* Instructions for the task *
Wherever "components" appears in a line of the listing, report that line.
==== Input for this task
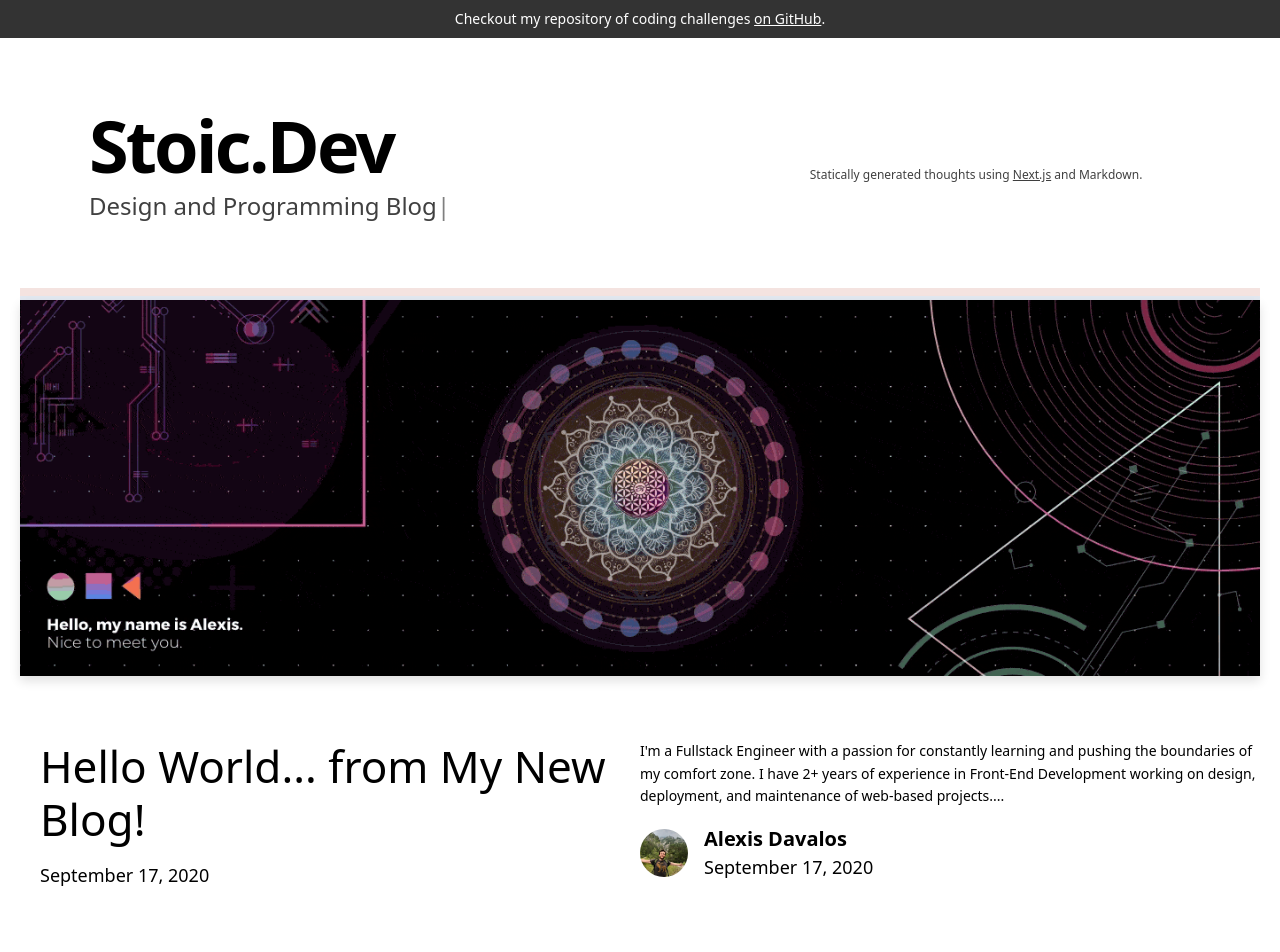
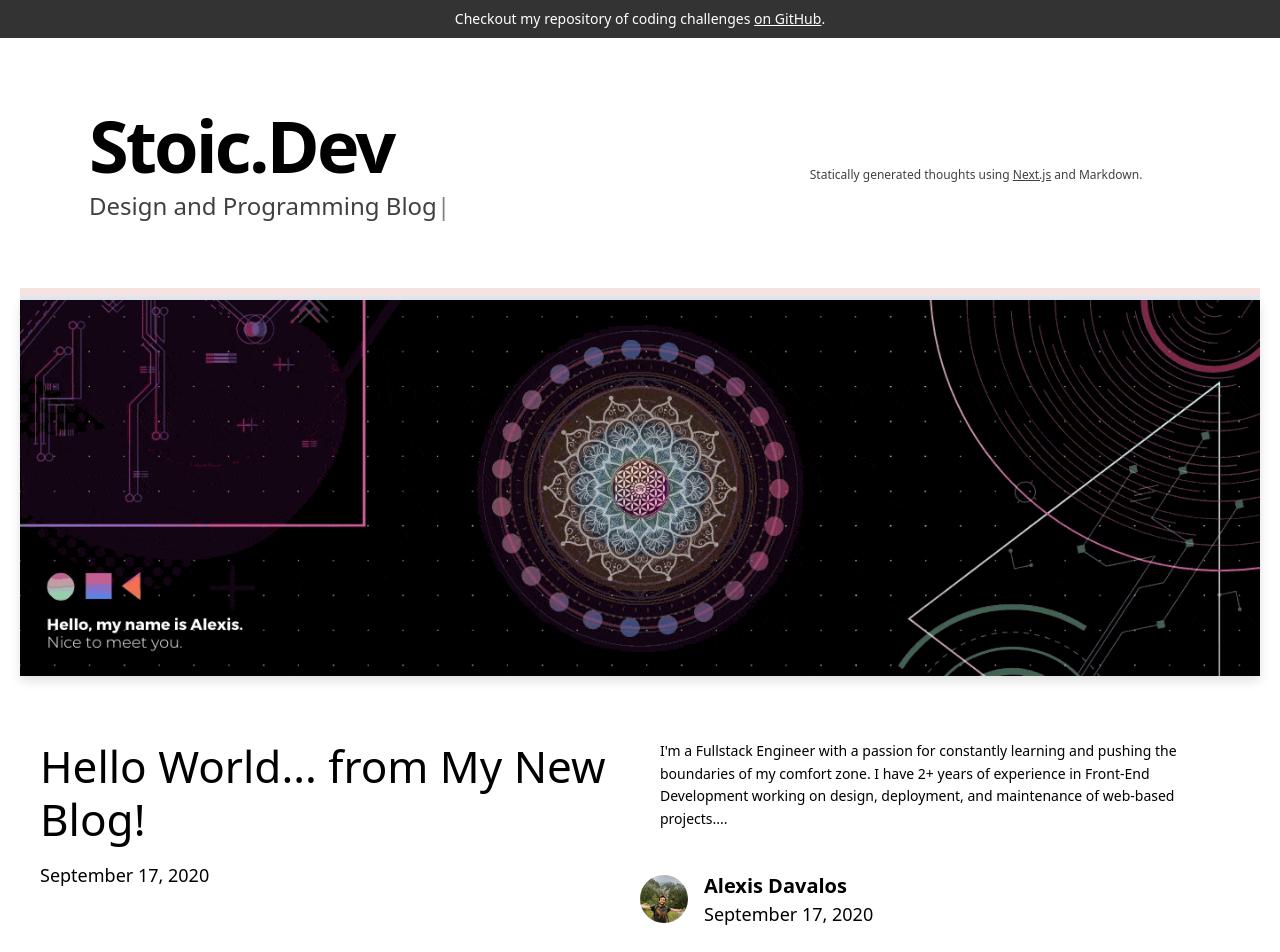
Before and after one commit to alexisdavalos/nextjs-blog, a Next.js app: page / in a window 1280 px wide. Shown: the top 952 px of the page. Built offline with nearby package versions, Linux system fonts and the light colour scheme.

Commit message:
margin updates hrto-post

```diff
--- a/components/hero-post.js
+++ b/components/hero-post.js
@@ -28,7 +28,7 @@ export default function HeroPost({
           </div>
         </div>
         <div>
-          <p className="text-sm leading-relaxed mb-4">{excerpt}</p>
+          <p className="mx-5 mb-10 text-sm leading-relaxed mb-4">{excerpt}</p>
           <Avatar name={author.name} picture={author.picture} date={date} />
         </div>
       </div>
```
========
* Answer below *
--- a/components/hero-post.js
+++ b/components/hero-post.js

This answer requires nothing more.